• _Brief_: Search the listing below for the word "option" and copy each line where it appears.

• _Exercise input_:
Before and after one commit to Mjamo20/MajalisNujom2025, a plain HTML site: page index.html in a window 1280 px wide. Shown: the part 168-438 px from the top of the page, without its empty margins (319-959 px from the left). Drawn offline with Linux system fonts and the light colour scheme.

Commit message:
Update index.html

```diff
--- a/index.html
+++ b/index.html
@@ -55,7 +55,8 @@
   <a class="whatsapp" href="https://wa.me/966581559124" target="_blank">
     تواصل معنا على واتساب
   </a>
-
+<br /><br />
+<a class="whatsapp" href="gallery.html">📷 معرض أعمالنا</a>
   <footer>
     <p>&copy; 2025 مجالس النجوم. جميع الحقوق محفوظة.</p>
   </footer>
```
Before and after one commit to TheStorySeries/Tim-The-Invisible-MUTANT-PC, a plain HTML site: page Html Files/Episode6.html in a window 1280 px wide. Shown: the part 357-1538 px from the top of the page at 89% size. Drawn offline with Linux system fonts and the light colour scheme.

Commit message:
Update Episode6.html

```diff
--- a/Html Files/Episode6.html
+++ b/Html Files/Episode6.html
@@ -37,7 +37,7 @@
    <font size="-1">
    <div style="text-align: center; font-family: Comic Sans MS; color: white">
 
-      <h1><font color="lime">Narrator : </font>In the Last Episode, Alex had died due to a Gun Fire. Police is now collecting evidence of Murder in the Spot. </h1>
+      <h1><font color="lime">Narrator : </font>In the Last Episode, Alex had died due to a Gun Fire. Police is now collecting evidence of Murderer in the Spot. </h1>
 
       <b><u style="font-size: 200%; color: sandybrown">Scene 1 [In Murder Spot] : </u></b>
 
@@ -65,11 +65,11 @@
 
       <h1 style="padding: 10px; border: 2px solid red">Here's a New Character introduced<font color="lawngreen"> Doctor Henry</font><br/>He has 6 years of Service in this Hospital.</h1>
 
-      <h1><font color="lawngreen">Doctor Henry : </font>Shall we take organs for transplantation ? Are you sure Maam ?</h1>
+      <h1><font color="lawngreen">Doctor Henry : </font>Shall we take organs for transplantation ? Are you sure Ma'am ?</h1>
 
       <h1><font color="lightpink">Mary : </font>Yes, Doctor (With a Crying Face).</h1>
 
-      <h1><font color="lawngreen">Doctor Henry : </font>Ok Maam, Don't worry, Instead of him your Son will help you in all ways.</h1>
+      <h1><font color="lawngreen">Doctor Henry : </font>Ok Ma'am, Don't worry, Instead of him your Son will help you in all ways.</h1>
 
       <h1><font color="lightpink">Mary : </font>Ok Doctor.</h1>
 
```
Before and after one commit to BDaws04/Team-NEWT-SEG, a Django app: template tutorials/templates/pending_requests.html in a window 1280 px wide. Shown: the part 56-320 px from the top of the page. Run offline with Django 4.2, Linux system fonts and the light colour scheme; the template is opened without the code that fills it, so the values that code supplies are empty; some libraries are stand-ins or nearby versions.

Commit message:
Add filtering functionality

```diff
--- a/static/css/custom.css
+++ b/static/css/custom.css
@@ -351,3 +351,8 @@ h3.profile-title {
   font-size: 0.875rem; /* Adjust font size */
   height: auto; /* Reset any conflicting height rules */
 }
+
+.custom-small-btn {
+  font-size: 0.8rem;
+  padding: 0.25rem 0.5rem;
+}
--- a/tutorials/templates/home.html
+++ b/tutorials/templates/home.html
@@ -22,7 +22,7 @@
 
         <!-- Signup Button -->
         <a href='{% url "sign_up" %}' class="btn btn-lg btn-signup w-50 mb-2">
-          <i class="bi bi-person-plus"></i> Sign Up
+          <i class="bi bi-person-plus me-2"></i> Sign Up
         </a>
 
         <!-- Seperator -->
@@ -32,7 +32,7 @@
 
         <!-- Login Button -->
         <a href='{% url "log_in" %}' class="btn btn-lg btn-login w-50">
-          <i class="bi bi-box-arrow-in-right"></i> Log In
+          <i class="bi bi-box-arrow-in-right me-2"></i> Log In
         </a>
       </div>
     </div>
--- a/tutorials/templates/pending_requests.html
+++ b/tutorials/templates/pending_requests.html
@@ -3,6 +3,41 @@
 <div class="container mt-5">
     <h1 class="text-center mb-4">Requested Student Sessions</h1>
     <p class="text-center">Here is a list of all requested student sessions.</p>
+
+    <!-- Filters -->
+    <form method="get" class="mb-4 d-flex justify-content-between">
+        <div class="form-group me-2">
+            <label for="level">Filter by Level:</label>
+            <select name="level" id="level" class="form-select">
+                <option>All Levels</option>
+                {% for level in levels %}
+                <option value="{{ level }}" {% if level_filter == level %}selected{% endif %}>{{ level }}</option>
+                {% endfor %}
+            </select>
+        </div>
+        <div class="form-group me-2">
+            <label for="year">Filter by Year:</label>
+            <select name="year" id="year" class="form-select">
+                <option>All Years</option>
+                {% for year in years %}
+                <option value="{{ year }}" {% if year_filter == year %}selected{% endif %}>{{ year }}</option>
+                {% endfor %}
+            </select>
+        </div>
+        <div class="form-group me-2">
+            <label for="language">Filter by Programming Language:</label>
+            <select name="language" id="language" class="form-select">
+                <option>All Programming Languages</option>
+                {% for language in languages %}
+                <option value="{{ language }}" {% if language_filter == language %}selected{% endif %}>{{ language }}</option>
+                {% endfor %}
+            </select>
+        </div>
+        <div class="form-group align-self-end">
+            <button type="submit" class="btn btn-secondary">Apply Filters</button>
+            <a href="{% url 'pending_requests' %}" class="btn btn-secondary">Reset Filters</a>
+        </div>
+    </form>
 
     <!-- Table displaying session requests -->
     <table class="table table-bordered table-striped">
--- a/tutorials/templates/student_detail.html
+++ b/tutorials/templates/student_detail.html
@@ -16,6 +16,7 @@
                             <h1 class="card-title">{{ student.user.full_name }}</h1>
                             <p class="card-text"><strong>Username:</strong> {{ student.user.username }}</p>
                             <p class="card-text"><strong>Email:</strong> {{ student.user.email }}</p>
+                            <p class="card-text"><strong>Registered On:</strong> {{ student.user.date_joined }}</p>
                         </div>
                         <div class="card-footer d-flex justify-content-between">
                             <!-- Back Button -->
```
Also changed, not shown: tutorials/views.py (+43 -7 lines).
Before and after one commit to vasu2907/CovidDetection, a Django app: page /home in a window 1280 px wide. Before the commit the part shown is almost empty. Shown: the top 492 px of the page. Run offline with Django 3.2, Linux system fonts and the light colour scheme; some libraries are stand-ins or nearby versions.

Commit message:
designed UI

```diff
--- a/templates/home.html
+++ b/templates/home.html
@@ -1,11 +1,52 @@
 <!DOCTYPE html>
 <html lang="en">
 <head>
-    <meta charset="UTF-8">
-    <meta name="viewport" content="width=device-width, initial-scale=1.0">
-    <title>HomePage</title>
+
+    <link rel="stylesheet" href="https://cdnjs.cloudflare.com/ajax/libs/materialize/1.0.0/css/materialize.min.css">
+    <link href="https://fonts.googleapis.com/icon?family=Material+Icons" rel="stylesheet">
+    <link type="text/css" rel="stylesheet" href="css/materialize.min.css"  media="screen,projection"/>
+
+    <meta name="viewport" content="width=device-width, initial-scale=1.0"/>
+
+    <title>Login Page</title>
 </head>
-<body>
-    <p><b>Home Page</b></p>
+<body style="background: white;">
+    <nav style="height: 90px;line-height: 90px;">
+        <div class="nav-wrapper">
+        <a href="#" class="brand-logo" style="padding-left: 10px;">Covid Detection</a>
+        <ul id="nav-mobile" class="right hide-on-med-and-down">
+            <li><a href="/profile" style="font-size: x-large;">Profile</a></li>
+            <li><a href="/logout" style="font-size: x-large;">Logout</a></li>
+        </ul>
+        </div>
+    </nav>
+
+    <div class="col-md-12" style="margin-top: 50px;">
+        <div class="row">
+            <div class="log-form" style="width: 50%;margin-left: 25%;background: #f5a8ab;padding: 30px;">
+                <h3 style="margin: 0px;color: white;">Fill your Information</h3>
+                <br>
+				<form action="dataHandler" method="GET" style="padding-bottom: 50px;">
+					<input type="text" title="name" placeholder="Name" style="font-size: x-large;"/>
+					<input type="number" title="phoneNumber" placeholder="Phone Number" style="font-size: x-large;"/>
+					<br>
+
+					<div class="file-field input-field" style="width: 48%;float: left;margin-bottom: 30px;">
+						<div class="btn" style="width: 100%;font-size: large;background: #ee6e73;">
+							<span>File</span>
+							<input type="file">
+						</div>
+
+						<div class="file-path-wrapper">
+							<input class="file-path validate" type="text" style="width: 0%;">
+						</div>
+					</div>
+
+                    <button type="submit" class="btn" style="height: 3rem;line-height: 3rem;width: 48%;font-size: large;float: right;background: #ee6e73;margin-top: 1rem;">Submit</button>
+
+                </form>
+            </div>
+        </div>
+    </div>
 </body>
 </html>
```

• _Answer space_:
+                <option>All Levels</option>
+                <option value="{{ level }}" {% if level_filter == level %}selected{% endif %}>{{ level }}</option>
+                <option>All Years</option>
+                <option value="{{ year }}" {% if year_filter == year %}selected{% endif %}>{{ year }}</option>
+                <option>All Programming Languages</option>
+                <option value="{{ language }}" {% if language_filter == language %}selected{% endif %}>{{ language }}</option>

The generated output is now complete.